(Version comparison data)
• • • • •

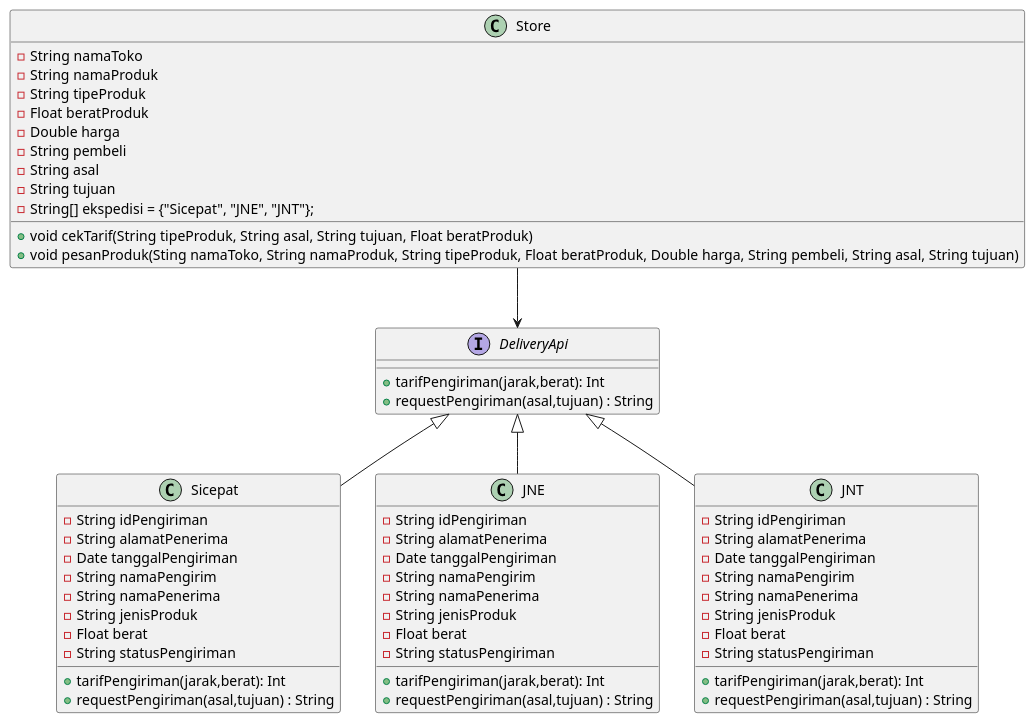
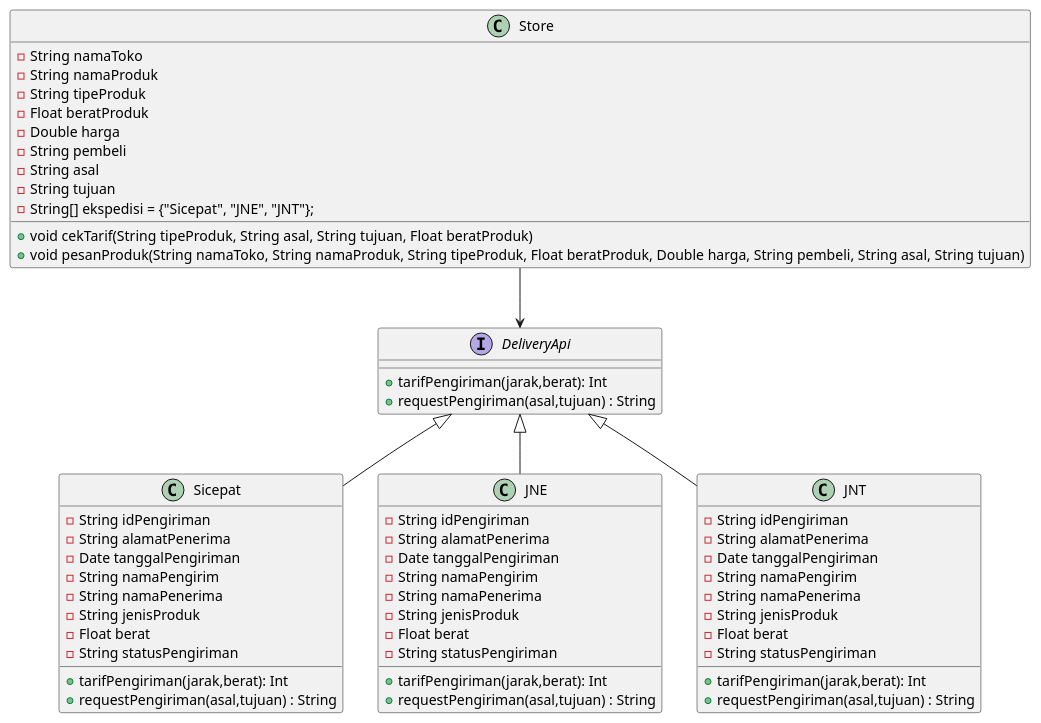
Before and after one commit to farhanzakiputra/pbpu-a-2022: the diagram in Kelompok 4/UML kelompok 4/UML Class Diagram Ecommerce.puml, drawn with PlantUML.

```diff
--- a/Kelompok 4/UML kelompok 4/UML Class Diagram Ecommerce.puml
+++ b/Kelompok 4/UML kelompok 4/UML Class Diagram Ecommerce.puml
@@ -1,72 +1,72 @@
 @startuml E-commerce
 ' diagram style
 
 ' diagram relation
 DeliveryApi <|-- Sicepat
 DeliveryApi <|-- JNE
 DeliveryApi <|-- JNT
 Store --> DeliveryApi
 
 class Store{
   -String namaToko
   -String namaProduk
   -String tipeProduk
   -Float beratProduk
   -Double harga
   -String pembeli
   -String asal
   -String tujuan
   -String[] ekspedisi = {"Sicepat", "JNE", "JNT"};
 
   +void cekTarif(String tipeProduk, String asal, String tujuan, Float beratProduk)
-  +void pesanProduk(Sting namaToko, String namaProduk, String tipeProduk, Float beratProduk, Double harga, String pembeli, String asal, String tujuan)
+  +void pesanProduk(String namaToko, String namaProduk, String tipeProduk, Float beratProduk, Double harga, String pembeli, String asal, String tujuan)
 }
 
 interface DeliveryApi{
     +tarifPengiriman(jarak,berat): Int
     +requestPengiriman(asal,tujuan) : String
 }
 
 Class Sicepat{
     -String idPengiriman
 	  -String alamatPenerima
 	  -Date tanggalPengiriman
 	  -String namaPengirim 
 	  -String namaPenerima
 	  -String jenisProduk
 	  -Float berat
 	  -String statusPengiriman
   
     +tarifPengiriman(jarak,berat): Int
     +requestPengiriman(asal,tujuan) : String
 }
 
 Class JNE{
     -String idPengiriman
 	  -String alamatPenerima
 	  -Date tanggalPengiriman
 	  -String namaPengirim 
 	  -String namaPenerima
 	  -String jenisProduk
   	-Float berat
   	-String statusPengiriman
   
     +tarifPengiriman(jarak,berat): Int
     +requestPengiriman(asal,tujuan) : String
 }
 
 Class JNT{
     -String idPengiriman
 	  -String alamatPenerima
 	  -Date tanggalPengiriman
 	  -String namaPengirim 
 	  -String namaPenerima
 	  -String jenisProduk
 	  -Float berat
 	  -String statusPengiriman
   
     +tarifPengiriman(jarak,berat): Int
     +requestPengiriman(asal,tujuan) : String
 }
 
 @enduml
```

• • • • •

■ How to complete this task: Without the pictures, copy out all the records above exactly.

■ Solution:
Before and after one commit to farhanzakiputra/pbpu-a-2022: the diagram in Kelompok 4/UML kelompok 4/UML Class Diagram Ecommerce.puml, drawn with PlantUML.

```diff
--- a/Kelompok 4/UML kelompok 4/UML Class Diagram Ecommerce.puml
+++ b/Kelompok 4/UML kelompok 4/UML Class Diagram Ecommerce.puml
@@ -1,72 +1,72 @@
 @startuml E-commerce
 ' diagram style
 
 ' diagram relation
 DeliveryApi <|-- Sicepat
 DeliveryApi <|-- JNE
 DeliveryApi <|-- JNT
 Store --> DeliveryApi
 
 class Store{
   -String namaToko
   -String namaProduk
   -String tipeProduk
   -Float beratProduk
   -Double harga
   -String pembeli
   -String asal
   -String tujuan
   -String[] ekspedisi = {"Sicepat", "JNE", "JNT"};
 
   +void cekTarif(String tipeProduk, String asal, String tujuan, Float beratProduk)
-  +void pesanProduk(Sting namaToko, String namaProduk, String tipeProduk, Float beratProduk, Double harga, String pembeli, String asal, String tujuan)
+  +void pesanProduk(String namaToko, String namaProduk, String tipeProduk, Float beratProduk, Double harga, String pembeli, String asal, String tujuan)
 }
 
 interface DeliveryApi{
     +tarifPengiriman(jarak,berat): Int
     +requestPengiriman(asal,tujuan) : String
 }
 
 Class Sicepat{
     -String idPengiriman
 	  -String alamatPenerima
 	  -Date tanggalPengiriman
 	  -String namaPengirim 
 	  -String namaPenerima
 	  -String jenisProduk
 	  -Float berat
 	  -String statusPengiriman
   
     +tarifPengiriman(jarak,berat): Int
     +requestPengiriman(asal,tujuan) : String
 }
 
 Class JNE{
     -String idPengiriman
 	  -String alamatPenerima
 	  -Date tanggalPengiriman
 	  -String namaPengirim 
 	  -String namaPenerima
 	  -String jenisProduk
   	-Float berat
   	-String statusPengiriman
   
     +tarifPengiriman(jarak,berat): Int
     +requestPengiriman(asal,tujuan) : String
 }
 
 Class JNT{
     -String idPengiriman
 	  -String alamatPenerima
 	  -Date tanggalPengiriman
 	  -String namaPengirim 
 	  -String namaPenerima
 	  -String jenisProduk
 	  -Float berat
 	  -String statusPengiriman
   
     +tarifPengiriman(jarak,berat): Int
     +requestPengiriman(asal,tujuan) : String
 }
 
 @enduml
```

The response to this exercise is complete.